It’s dark in here, but I can recognize you by your breath. You’re Oprah Winfrey.

It’s dark in here, but I can recognize you by your breath. You’re Oprah Winfrey.

Rated 1.0

First off, I want to clear up some confusion concerning this film’s title. It incorrectly implies that just one predator is fighting all of the aliens and, damn it, that’s just not true. There are multiple predators in this film, including the hilarious Pred-Alien, a hybrid monster that comes into existence after a predator gets one of those alien face-huggers on his head.

The second thing that needs to be cleared up is the “Requiem” part. That word alone suggests a “classic” conclusion to this brain dead series. It’s a big word that I doubt many characters in the film could even comprehend. There are no Catholic masses or pieces of music written to accompany a classic mass in this film. No aliens or predators can be seen singing their laments in the movie. The word “Requiem” should be stricken from the title. A more suitable title would be Aliens Vs. Predator: Shitty Looking Smackdown That Will Hopefully Mark the Last Chapter In This Sorry Saga.

When I first saw one of the Alien vs. Predator comic books, it struck me as one of the dumbest ideas for a series … ever. Combining these two movie villains makes no sense. They exist in different movie universes, and the movies they occupied had close to nothing in common.

One thing, in a very long list of things that I hate about these movies, is that the dreaded aliens are reduced to pesky, oversized bugs in this series. They can easily be dispatched with swords, guns, apples and acerbic insults. The only things bad about them are that they are ugly, and they spout acid when punctured. Seriously though, it seems that characters can save themselves from the screechy bastards by shooting rubber bands at them.

I also hate that clicking, gargling sound the predators make. It was cool when used minimally in the Predator movies, but now you have that irritating clicking sound constantly going whenever a predator is present.
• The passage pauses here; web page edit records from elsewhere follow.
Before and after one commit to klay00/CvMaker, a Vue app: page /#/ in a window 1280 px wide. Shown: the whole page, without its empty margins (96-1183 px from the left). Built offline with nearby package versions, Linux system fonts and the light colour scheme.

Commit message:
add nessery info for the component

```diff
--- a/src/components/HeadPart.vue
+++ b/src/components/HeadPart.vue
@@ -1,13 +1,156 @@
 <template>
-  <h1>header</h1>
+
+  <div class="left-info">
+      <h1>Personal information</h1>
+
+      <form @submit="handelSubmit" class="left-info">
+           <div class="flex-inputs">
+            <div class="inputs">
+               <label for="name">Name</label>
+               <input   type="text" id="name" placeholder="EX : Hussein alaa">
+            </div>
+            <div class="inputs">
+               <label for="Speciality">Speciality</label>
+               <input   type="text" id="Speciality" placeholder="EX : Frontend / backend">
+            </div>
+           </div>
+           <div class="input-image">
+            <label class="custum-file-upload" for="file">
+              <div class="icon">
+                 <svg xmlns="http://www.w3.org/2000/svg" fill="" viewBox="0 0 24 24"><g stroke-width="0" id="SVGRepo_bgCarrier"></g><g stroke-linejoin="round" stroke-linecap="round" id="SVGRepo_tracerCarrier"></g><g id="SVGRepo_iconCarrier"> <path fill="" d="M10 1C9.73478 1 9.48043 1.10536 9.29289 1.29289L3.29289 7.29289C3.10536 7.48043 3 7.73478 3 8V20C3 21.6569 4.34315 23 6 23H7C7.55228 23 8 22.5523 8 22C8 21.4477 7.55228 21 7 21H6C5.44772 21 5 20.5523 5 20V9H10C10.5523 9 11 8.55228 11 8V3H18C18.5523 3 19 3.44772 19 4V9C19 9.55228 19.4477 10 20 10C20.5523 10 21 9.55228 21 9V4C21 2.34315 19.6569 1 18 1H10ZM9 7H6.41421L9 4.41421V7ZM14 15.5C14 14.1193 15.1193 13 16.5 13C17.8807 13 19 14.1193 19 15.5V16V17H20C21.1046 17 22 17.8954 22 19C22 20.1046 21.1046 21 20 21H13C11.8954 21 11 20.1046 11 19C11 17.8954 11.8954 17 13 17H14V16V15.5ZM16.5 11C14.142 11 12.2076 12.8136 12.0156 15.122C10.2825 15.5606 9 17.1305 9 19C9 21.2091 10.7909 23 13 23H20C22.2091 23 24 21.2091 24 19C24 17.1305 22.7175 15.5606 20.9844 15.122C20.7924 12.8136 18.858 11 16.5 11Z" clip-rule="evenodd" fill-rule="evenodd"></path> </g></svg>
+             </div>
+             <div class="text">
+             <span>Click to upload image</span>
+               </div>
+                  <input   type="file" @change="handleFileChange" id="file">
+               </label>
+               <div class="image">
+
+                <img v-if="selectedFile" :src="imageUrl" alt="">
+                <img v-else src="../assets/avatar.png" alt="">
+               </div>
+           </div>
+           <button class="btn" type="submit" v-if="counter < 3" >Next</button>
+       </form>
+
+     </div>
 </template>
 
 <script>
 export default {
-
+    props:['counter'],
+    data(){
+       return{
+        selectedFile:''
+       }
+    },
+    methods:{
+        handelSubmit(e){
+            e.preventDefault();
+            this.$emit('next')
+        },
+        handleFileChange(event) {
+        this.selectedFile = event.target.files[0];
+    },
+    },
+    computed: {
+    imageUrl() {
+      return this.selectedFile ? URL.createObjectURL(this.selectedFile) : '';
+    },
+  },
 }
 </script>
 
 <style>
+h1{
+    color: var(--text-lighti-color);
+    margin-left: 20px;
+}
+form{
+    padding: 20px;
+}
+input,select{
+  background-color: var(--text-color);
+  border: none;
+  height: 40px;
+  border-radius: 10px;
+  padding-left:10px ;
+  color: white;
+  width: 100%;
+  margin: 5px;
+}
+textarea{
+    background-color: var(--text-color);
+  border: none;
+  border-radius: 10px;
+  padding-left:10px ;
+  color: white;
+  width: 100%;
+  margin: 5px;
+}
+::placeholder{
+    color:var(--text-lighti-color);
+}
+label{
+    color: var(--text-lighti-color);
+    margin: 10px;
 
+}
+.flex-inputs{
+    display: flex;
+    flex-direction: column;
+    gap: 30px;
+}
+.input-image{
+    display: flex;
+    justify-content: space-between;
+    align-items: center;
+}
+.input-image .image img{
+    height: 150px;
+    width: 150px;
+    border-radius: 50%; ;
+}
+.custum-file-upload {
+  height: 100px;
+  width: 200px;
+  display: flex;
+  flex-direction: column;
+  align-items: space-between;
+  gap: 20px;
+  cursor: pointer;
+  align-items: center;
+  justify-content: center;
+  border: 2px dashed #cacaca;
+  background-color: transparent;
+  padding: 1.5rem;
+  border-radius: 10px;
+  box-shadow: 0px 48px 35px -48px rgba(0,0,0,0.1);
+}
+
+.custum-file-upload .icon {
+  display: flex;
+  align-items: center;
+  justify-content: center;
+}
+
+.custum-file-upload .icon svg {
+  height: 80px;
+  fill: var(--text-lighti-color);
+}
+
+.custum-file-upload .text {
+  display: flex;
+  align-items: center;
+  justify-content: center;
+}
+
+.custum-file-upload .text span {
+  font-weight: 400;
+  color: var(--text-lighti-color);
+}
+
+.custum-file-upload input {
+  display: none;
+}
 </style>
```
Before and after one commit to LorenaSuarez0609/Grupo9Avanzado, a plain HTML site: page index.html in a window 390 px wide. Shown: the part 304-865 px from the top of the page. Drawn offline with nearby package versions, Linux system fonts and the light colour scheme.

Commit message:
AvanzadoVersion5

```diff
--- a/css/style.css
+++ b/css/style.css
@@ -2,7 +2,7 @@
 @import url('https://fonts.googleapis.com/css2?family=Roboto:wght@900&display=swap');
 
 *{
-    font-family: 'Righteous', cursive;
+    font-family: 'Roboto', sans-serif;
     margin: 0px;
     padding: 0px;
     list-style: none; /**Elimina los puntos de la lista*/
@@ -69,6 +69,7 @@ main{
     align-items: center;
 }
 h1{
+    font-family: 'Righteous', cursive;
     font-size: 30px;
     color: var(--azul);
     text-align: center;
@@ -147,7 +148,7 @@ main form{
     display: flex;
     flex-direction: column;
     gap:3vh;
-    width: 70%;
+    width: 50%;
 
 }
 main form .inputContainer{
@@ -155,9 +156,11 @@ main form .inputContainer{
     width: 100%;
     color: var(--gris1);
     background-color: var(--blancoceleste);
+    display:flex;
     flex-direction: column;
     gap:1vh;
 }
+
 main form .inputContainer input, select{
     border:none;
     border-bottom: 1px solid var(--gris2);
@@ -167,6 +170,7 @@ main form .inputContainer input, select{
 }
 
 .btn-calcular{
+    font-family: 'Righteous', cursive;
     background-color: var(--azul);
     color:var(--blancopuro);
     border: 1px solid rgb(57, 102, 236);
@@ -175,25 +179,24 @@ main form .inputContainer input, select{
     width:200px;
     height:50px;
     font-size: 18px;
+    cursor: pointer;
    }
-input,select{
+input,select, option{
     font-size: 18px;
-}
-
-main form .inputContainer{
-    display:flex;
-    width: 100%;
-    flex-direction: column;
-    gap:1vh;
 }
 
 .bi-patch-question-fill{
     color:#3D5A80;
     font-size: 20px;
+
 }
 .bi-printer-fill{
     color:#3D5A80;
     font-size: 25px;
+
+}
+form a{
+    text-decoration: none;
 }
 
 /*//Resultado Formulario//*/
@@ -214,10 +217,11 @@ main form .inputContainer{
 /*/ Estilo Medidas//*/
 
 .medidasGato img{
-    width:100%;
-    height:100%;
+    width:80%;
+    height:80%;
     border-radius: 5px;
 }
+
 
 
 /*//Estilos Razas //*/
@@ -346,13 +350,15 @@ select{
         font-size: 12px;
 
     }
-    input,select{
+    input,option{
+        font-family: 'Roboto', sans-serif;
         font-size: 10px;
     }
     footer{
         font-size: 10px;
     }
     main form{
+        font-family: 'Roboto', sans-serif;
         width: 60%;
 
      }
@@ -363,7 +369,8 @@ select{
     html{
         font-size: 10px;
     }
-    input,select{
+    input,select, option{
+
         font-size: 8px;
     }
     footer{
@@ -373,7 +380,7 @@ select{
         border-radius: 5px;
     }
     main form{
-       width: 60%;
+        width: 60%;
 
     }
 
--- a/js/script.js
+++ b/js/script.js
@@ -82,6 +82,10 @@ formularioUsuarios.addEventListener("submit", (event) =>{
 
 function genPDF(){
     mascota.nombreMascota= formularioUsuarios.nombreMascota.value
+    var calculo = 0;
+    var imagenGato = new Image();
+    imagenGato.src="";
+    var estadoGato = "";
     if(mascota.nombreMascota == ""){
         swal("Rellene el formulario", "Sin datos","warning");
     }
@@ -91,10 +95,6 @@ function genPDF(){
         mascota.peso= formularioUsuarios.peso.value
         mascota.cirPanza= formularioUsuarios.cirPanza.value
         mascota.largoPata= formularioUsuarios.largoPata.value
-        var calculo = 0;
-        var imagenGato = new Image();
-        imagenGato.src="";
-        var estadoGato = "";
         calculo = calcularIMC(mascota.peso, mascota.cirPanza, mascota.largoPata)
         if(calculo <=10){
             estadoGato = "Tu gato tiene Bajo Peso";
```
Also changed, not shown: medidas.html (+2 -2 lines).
The premise here has a predator ship infected by aliens crashing, conveniently in a small Colorado town at night (Crashing in Manhattan or Chicago in broad daylight would’ve called for big bucks). Face-huggers immediately implant their seeds in two hunters, chest-bursting baby aliens ensue, and a small fraction of Earth at night has a problem.

A sort of concerned C.S.I. Predator shows up to, I guess, wipe out all evidence of the aliens evil doings on our planet. When it finds chest-bursting victims, it pours a glowing blue solution on them that makes the corpses disappear. However, when the predator kills humans, it still does the hanging-a skinned-body-from-a-tree thing. That’s hardly inconspicuous behavior for a C.S.I. predator sent to our world in order to cover up alien evildoings.

There’s a teen element in this one, as the main protagonist is a sad-sack pizza delivery boy in love with the hottest girl in school. This, of course, attracts blonde bullies with emo haircuts, and I’ve always asserted that blonde bullies with emo haircuts are absolutely essential to Aliens Vs. Predator movies.

It’s fair to say that character development was not at the forefront of directors The Brothers Strause (Yes, that is how they are billed). Before the film’s release, they bragged that this installment would mark a return to the Alien suits of old. Too bad we can’t see these suits because everything is shot in the dark, and they cheat the visuals and action with quick-cut editing.

Stay away from this film if you are a fan of the earlier, stand-alone films and wish to remain afraid of the H.R. Geiger inspired xenophobes. If you so desire to have them reduced to oversized cockroaches, have at it.